Step One of Training the Retrieve: Give
If you have read any of my articles, you already know that “how to use a clicker” along with the when and the where of how to use a clicker, comes before anything. This behavior is no different. So (if you have not already done so) go back to the home page on this site and under Featured Articles read “Operant Conditioning a/k/a Clicker Training,” then come back and study this how to train the “give” command.
Ever have one of those situations where Boomer decides, “hey look at what I found?” In Dog speak that means, “this is mine and if you want it you are going to have to try and catch me, and fight me for it.”
Not a fun place to be, especially if Boomer is holding in his mouth, something disgusting, smelly, and well past the point of being even remotely recognizable. Unfortunately, (and I am sure you have noticed) Boomer and civilized society have totally different attitudes regarding the requirements of what makes the gross factor list. Not only that, but to some dogs, anything within the reach of inquiring jaws is far game in claiming a steak in ownership. Not cool if it’s your great aunt’s purse. Or worse, something physically dangerous (which still could be your great aunt’s purse).
Plus, the added benefit of training “give” is it’s the start to teaching and training the retrieve, which is a pillar in just about any doggie activity.
I am assuming you have now read the Operant Conditioning article, and are armed with (1) education, (2) high value treats and (3) your trusty clicker. What we are going to do is the teach Boomer the age old practice of trading item for item, otherwise known as the barter system.
Here’s how it goes. First, you give Boomer his favorite toy. When he has it in his mouth, you whip out that big time high value treat. When he sees that high value treat coming, that toy he is holding just doesn’t have the same fascination. So, thump, the toy hits the floor. Now of course at the very moment that Boomer dropped the toy, is when the click and that tasty little morsel treat is presented.
Now, it is not very practical and it just doesn’t look good for you to have to bend over and pick up after Boomer while he goes off to enjoy the fruits of his spoils (the treat).
So logically the next step in this little exercise must be to have Boomer drop whatever he has in those drool filled jaws into your hand.
This is done with (now don’t get scared, yes there is a fancy phrase coming up, but I will explain it) Shaping by Successive Approximation. (Behaviorist/Doggie people get very fussy about definitions. Plus, you will hear more about this in the next two steps.) Simply put, those fancy words just mean moving slowly and moving a behavior one tiny step at a time, until you finally have completed the whole behavior.
(1) So at first you click for getting the object close to your hand. Then, we raise the
(2) Behavioral Criterion (I know, more big words…that just means you start to click and treat only when the object starts to move closer to your hand.) Once it drops into your hand, throw a party and
(3) Jackpot him, (Jackpotting…just means he gets surprised with being given a lot more treats for hitting it right…Think of a slot machine when you hit the Jackpot (except there are no bells, whistles or lights for hitting the jackpot in dog training, but there is a big surprise party for Boomer with a big payout, in the way of his extra treats).

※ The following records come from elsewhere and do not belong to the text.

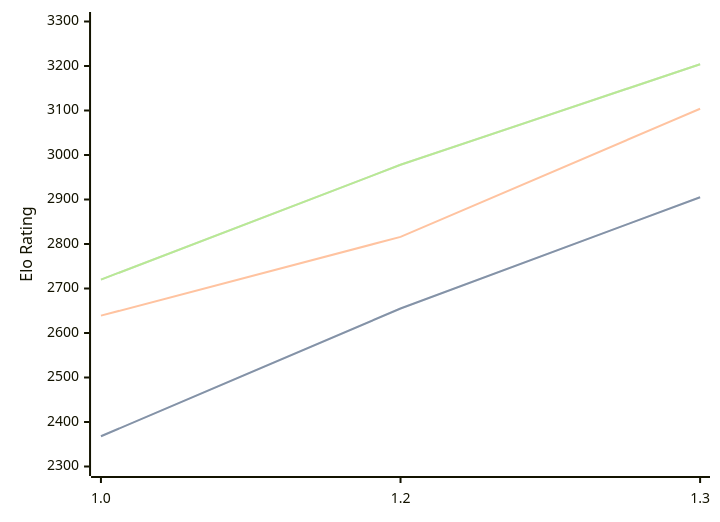
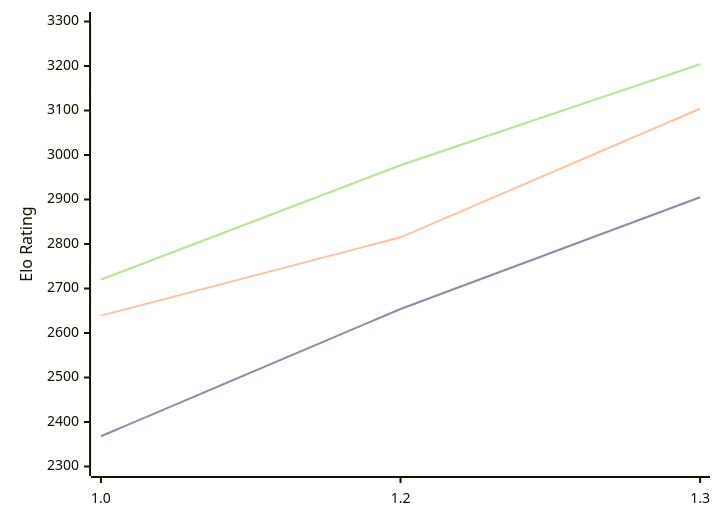
The diagram in engines/Chessnix.md (computer-chess-index/cci), drawn with Mermaid before and after one commit. The commit also changed other lines of this file, not shown here.

Commit message:
Update CCI Ratings (ELO VLTC) - 2026-04-28

````diff
--- a/engines/Chessnix.md
+++ b/engines/Chessnix.md
@@ -35,11 +35,11 @@
 ```mermaid
 %%{init: {"theme":"base","themeVariables":{"seriesColors:['#a3a3a3','#222221','#faa371']}}}%%
 xychart-beta
   x-axis ["1.0", "1.2", "1.3"]
   y-axis "Elo Rating" 2300 --> 3300
-  line "STC (8.0+0.08s)" [2368, 2655, 2905]
-  line "STC (8.0+0.08s)" [2368, 2655, 2905]
-  line "LTC (60.0+0.60s)" [2639, 2816, 3104]
-  line "VLTC (2m24s+1.12s)" [2720, 2978, 3204]
-  line "VLTC (2m24s+1.12s)" [2720, 2978, 3204]
+  line "STC (8.0+0.08s)" [2368, 2654, 2905]
+  line "STC (8.0+0.08s)" [2368, 2654, 2905]
+  line "LTC (60.0+0.60s)" [2639, 2815, 3104]
+  line "VLTC (2m24s+1.12s)" [2720, 2977, 3204]
+  line "VLTC (2m24s+1.12s)" [2720, 2977, 3204]
 ```
````
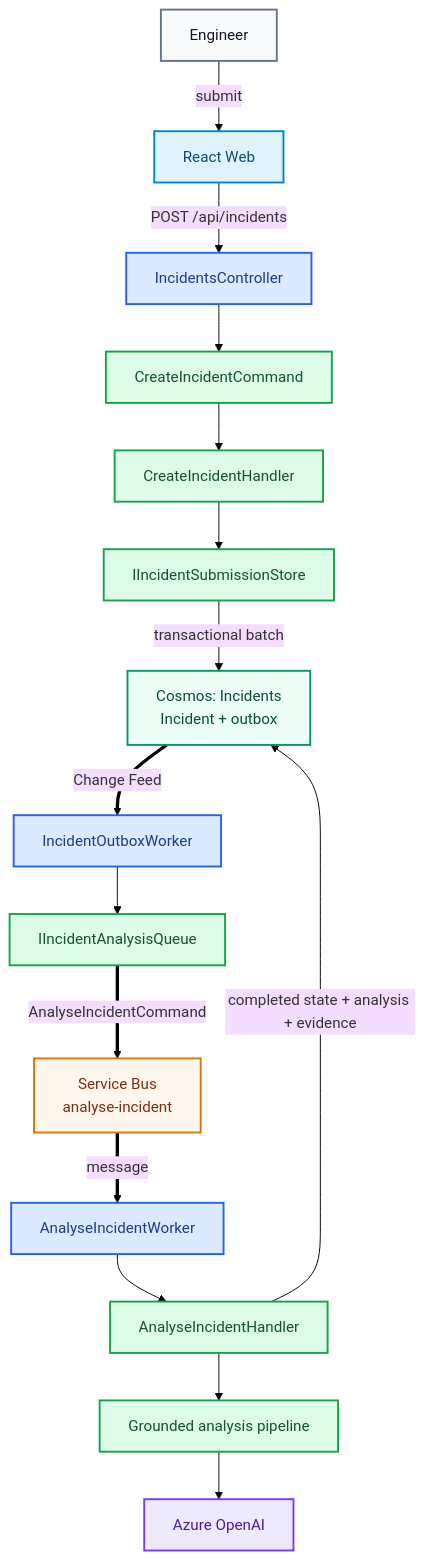
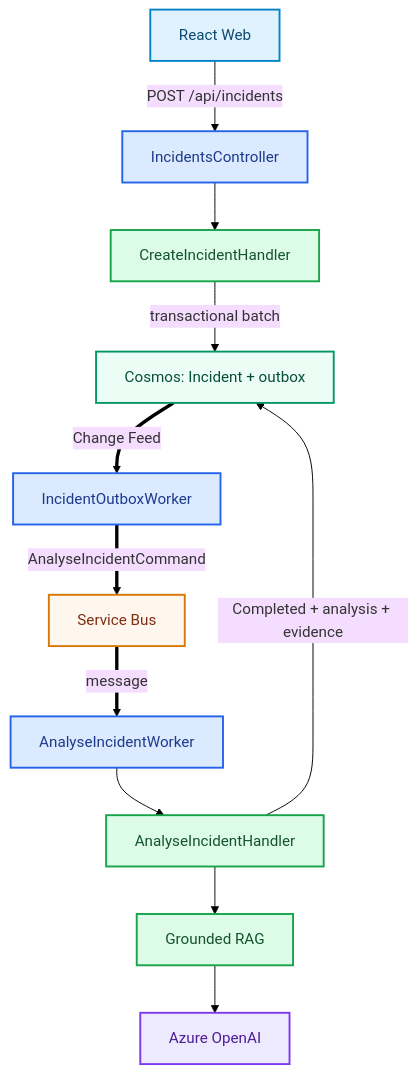
One commit to danielmusselwhite/IncidentIQ changed the diagram in docs/flows/incident-submission-and-analysis.md. Above: the diagram before and after it, drawn with Mermaid. The commit also changed other lines of this file and 24 other files, not shown here.

````diff
--- a/docs/flows/incident-submission-and-analysis.md
+++ b/docs/flows/incident-submission-and-analysis.md
@@ -28,28 +20,22 @@
 ```mermaid
 %%{init: {"theme":"base","themeVariables":{"background":"#ffffff"}} }%%
 flowchart TB
-    User["Engineer"]:::user -->|"submit"| Web["React Web"]:::web
-    Web -->|"POST /api/incidents"| Controller["IncidentsController"]:::host
-    Controller --> Command["CreateIncidentCommand"]:::app
-    Command --> Handler["CreateIncidentHandler"]:::app
-    Handler --> Store["IIncidentSubmissionStore"]:::app
-    Store -->|"transactional batch"| Incidents["Cosmos: Incidents<br/>Incident + outbox"]:::data
+    Web["React Web"]:::web -->|"POST /api/incidents"| API["IncidentsController"]:::host
+    API --> Create["CreateIncidentHandler"]:::app
+    Create -->|"transactional batch"| Cosmos["Cosmos: Incident + outbox"]:::data
 
-    Incidents ==>|"Change Feed"| Relay["IncidentOutboxWorker"]:::host
-    Relay --> QueuePort["IIncidentAnalysisQueue"]:::app
-    QueuePort ==>|"AnalyseIncidentCommand"| Queue["Service Bus<br/>analyse-incident"]:::msg
+    Cosmos ==>|Change Feed| Relay["IncidentOutboxWorker"]:::host
+    Relay ==>|AnalyseIncidentCommand| Bus["Service Bus"]:::msg
+    Bus ==>|message| Worker["AnalyseIncidentWorker"]:::host
+    Worker --> Analyse["AnalyseIncidentHandler"]:::app
+    Analyse --> RAG["Grounded RAG"]:::app
+    RAG --> AI["Azure OpenAI"]:::ai
+    Analyse -->|"Completed + analysis + evidence"| Cosmos
 
-    Queue ==>|"message"| Worker["AnalyseIncidentWorker"]:::host
-    Worker --> Analyse["AnalyseIncidentHandler"]:::app
-    Analyse --> RAG["Grounded analysis pipeline"]:::app
-    RAG --> AI["Azure OpenAI"]:::ai
-    Analyse -->|"completed state + analysis + evidence"| Incidents
-
-    classDef user fill:#f8fafc,stroke:#64748b,color:#0f172a,stroke-width:2px;
     classDef web fill:#e0f2fe,stroke:#0284c7,color:#0c4a6e,stroke-width:2px;
     classDef host fill:#dbeafe,stroke:#2563eb,color:#1e3a8a,stroke-width:2px;
     classDef app fill:#dcfce7,stroke:#16a34a,color:#14532d,stroke-width:2px;
     classDef data fill:#ecfdf5,stroke:#059669,color:#064e3b,stroke-width:2px;
     classDef msg fill:#fff7ed,stroke:#d97706,color:#7c2d12,stroke-width:2px;
     classDef ai fill:#ede9fe,stroke:#7c3aed,color:#4c1d95,stroke-width:2px;
 ```
````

At this point in the sequence, it’s time to start adding a verbal cue. Just make sure you do it in this order; Boomer has item in his jaws, you say “give,” Boomer drops item into your hand, then the click and treat. Make sure your timing is right on this because if you mess up the timing, your verbal cue is lost.
That’s pretty much it for the first step. We have two more steps that are coming up to cover.
For some dogs, when they get a toy they start to run and play keep away before you can do anything. If yours is one of those frisky guys, don’t buy into his little game. This is when you need to hone one in on your acting skills. You need to tease him and convince him that your treat is far more valuable than just a silly little toy, and remember to not get stuck on just one item. Mix up the items you have him give to you.
Also, there are some dogs who have been so poorly trained that they will only do what is asked if they can see the treat. (This is not good training). Once you have made headway on the behavior and you are to the point of him dropping the item into your hand, stop letting Boomer see the treat. Now the treat only comes out when the behavior is completed. (See Variable Rate of Reinforcement for additional info.)